By having the single insight of adding modern examples to ancient ideas, Ryan piggy-backed on the coolness of all of stoicism and launched an epic career.
Sales: Someone Else’s Engineering + Your Effort
In this week’s episode of my podcast, my co-host Kyle asked our guest what new business he would start if the goal was to make a lot of money in one month.
Our guest, Pierre, provided a deceivingly simple answer: find a great product and sell it for a commission.
In most cases, one month is not enough time to create anything from scratch. Physical products need distribution networks, new software needs to be tested for bugs, and info-products typically require an audience or a large budget.

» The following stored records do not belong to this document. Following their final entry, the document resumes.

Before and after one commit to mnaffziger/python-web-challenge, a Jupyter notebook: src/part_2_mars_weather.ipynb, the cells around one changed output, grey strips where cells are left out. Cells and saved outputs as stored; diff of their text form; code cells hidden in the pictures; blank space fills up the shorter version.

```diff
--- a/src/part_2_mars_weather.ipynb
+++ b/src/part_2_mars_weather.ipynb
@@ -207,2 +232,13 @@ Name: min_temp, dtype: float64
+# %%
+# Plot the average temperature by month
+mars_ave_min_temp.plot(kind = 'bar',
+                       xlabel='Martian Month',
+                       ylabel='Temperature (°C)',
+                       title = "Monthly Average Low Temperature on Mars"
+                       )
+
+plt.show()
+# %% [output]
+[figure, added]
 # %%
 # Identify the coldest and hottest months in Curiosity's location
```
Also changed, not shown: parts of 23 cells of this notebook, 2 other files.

Unknowingly, Pierre was saying that your best bet is to borrow awesomeness.
Whether it is a service, an app, or a high-end knife set, it is amazing to be rewarded for generating demand for something you’d have no clue how to build on your own.
Unoriginal ideas: The incredible amounts of labor and specialized knowledge involved in creating the awesome thing you are selling (99.99%)
Your original contribution: selling it (.001%)
By having the single insight of recognizing a great and under-distributed product, you can stand on the shoulders of someone else’s skills.
Netflix: Other People’s Content + Modern Software
Netflix is a dominant tech company with hundreds of millions of users.
In the early days, Netflix didn’t make original content.
Their single insight was modernizing the business model of movie rentals.
By innovating on delivery medium (mail and digital vs a DVD store), Netflix became the go-to place for accessing movies.
By being the preferred place to access content that there was existing demand for (movies and TV), they won the big prizes of their industry.
Unoriginal components (borrowed awesomeness): All of the incredible movies, TV shows, and documentaries other people created (99.99%)
Netflix’s original contribution: A nice website (.001%)
By having the single insight of digitizing the movie rental, Netflix piggy-backed on the coolness of all of its underlying content and launched an epic company.
(Interestingly, Jeff Bezos followed a pretty similar pattern except with books).
Step One- Find Something Awesome
Step Two- Use Your Skills To Add or Skew Value